Based on last quarter's numbers, Reliance Jio's current Ebitda run rate is less than $1 billion. But the street is even more bullish
Hong Kong: Mukesh Ambani, India’s richest man, can consistently squeeze more than $10 a barrel in refining margins out of crude. Expect no less from him when it comes to monetizing Reliance Industries Ltd.’s investment in Reliance Jio Infocomm Ltd., the fourth-generation mobile network that’s taken the nation’s digital landscape by storm.
What kind of an equity market valuation should Ambani put on Reliance Jio? The company may be an IPO candidate in late 2018 or early 2019, according to Bloomberg News.
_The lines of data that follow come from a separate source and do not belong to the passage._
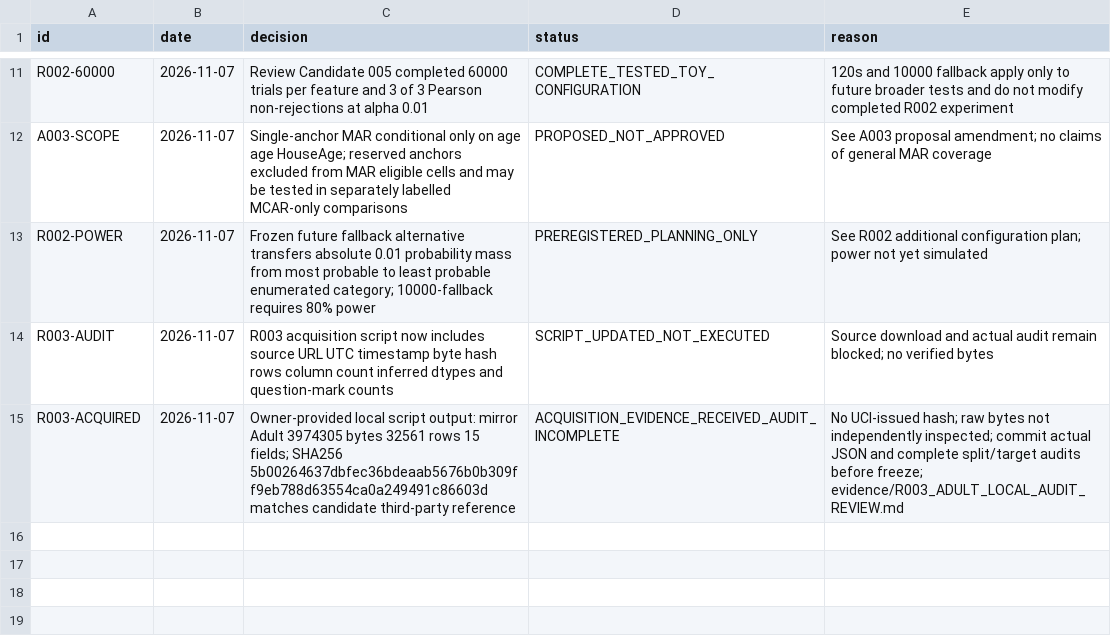
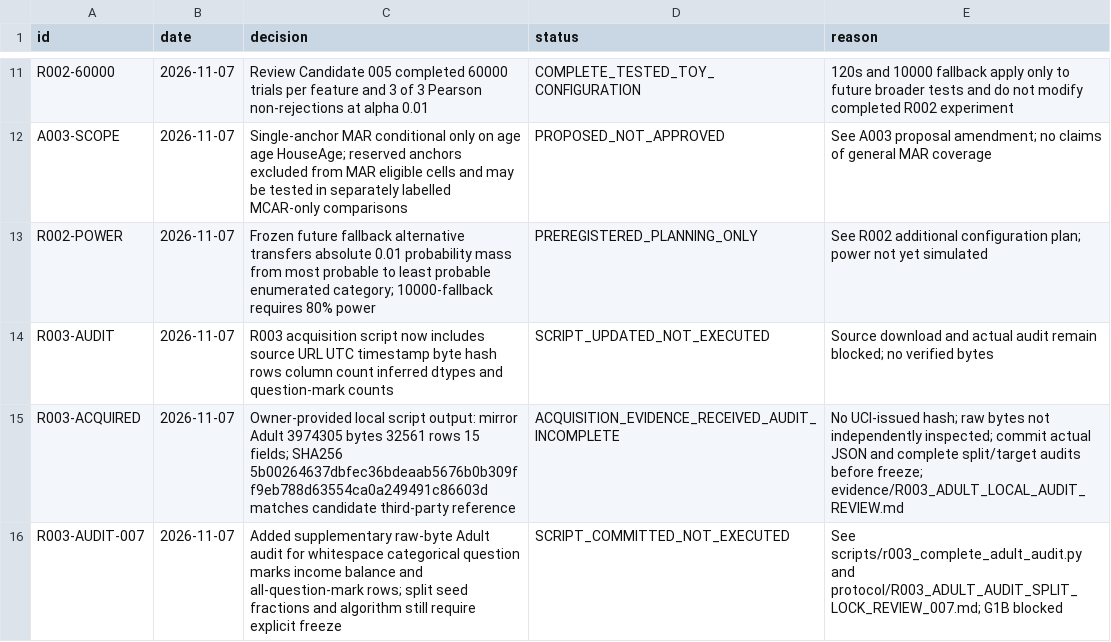
Before and after one commit to lonewolf15116/reliable-masked-tabular-imputation, a CSV file: DECISION_LEDGER.csv, drawn as a sheet; only a part is shown, gaps mark what is left out.

Commit message:
ledger(r003): supplementary audit and split freeze prerequisites

```diff
--- a/DECISION_LEDGER.csv
+++ b/DECISION_LEDGER.csv
@@ -15 +15,2 @@ R003-AUDIT,2026-11-07,R003 acquisition script now includes source URL UTC timest
 R003-ACQUIRED,2026-11-07,Owner-provided local script output: mirror Adult 3974305 bytes 32561 rows 15 fields; SHA256 5b00264637dbfec36bdeaab5676b0b309ff9eb788d63554ca0a249491c86603d matches candidate third-party reference,ACQUISITION_EVIDENCE_RECEIVED_AUDIT_INCOMPLETE,No UCI-issued hash; raw bytes not independently inspected; commit actual JSON and complete split/target audits before freeze; evidence/R003_ADULT_LOCAL_AUDIT_REVIEW.md
+R003-AUDIT-007,2026-11-07,Added supplementary raw-byte Adult audit for whitespace categorical question marks income balance and all-question-mark rows; split seed fractions and algorithm still require explicit freeze,SCRIPT_COMMITTED_NOT_EXECUTED,See scripts/r003_complete_adult_audit.py and protocol/R003_ADULT_AUDIT_SPLIT_LOCK_REVIEW_007.md; G1B blocked
```
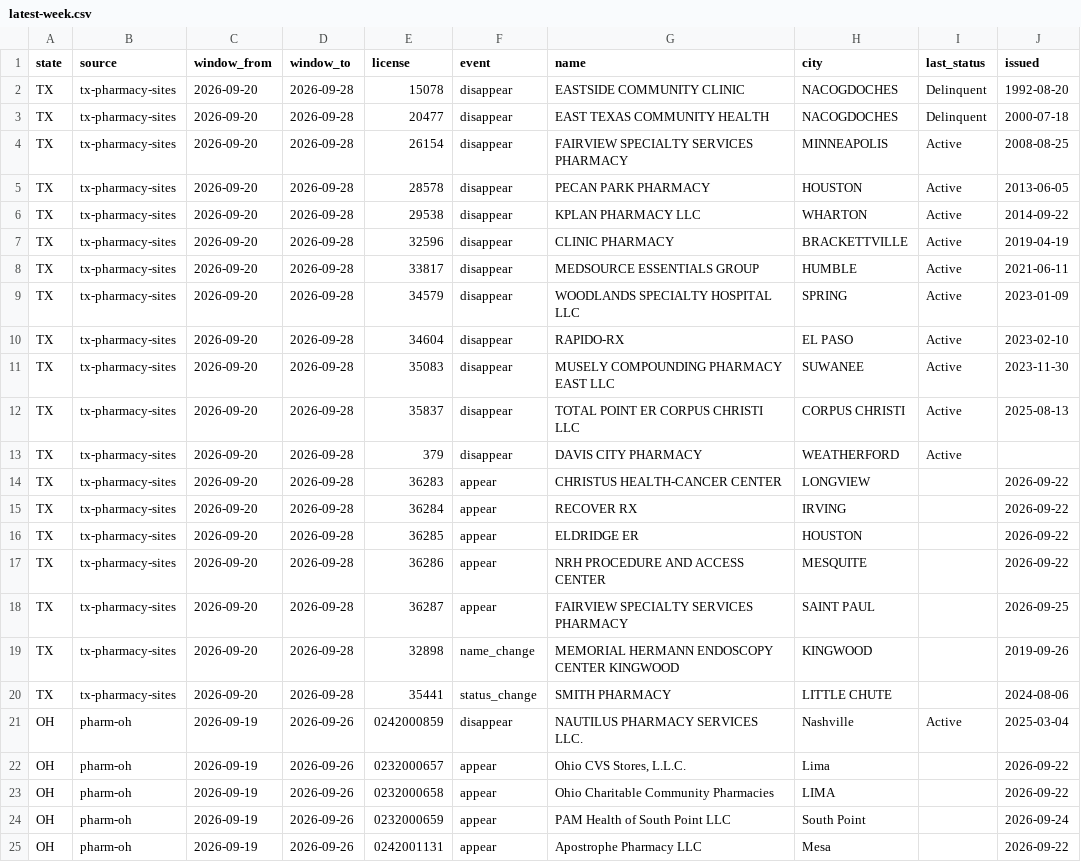
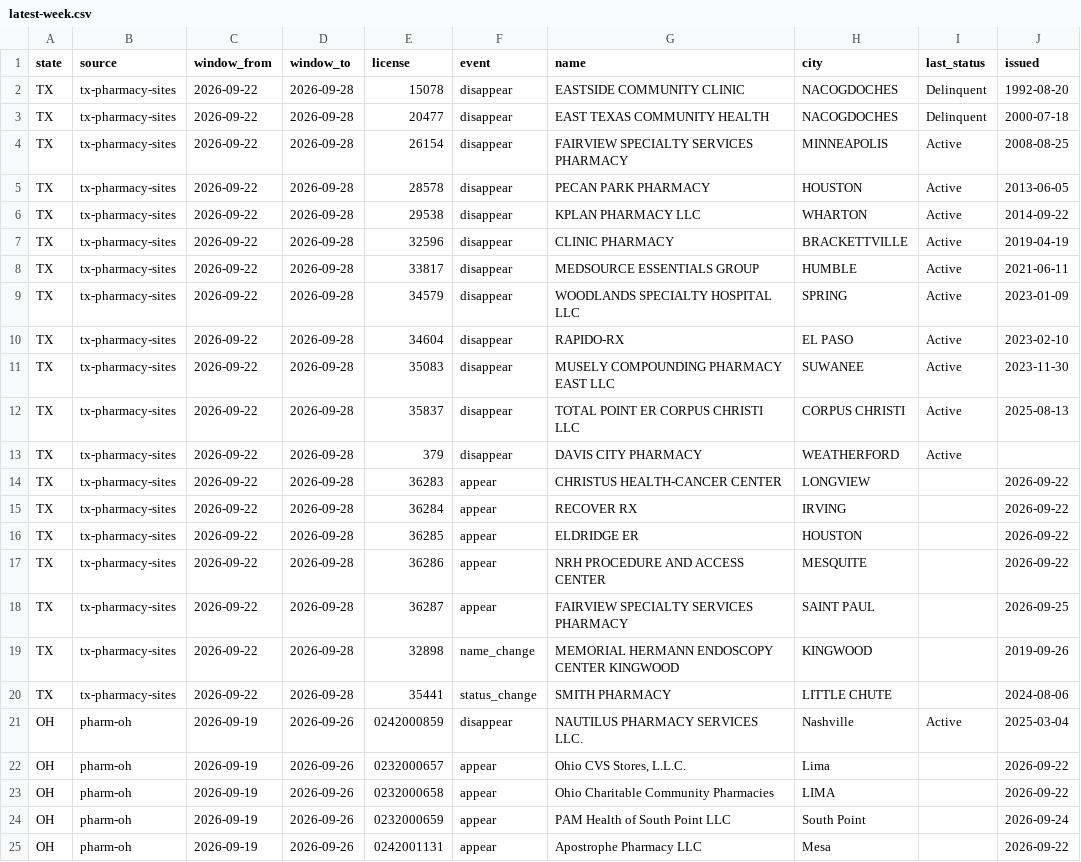
Before and after one commit to PieThonCoder/pharmacy-closure-tracker, a CSV file: data/latest-week.csv, drawn as a sheet; only a part is shown; the diff names each change by its address in the sheet, - before the commit and + after, or states it on an @@ line.

```diff
--- a/data/latest-week.csv
+++ b/data/latest-week.csv
-C2:C20 (window_from): 2026-09-20
+C2:C20 (window_from): 2026-09-22
```
Also changed, not shown: states/data/tx-latest-week.csv, 20 other files.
With only one quarter of financial performance to go on, estimates vary wildly. Besides, if history is limited, future prospects are uncertain. Just how much data people in India will consume five years from now, at what price, and from whom, are all up in the air. Revenue from a possible e-commerce foray is also hard to predict.
Even with those caveats, Jio should still be worth around $20 billion, putting it in the league of Sprint Corp. in the US, SK Telecom Co. in South Korea and Telecom Italia SpA in Italy.
To see where that number comes from, start with Bharti Airtel Ltd., India’s No. 1 mobile operator.
Bharti’s $33 billion market capitalization is already factoring in an assimilation of Norwegian carrier Telenor ASA’s Indian unit as well as Tata group’s airwaves and 40 million customers. Strip out those deals, along with Bharti’s sizable African business and tower infrastructure, add net debt, and the enterprise value of the wireless network works out to $29 billion, according to analysts at HDFC Securities Ltd. That yields an EV-to-Ebitda multiple of 9 for 2019.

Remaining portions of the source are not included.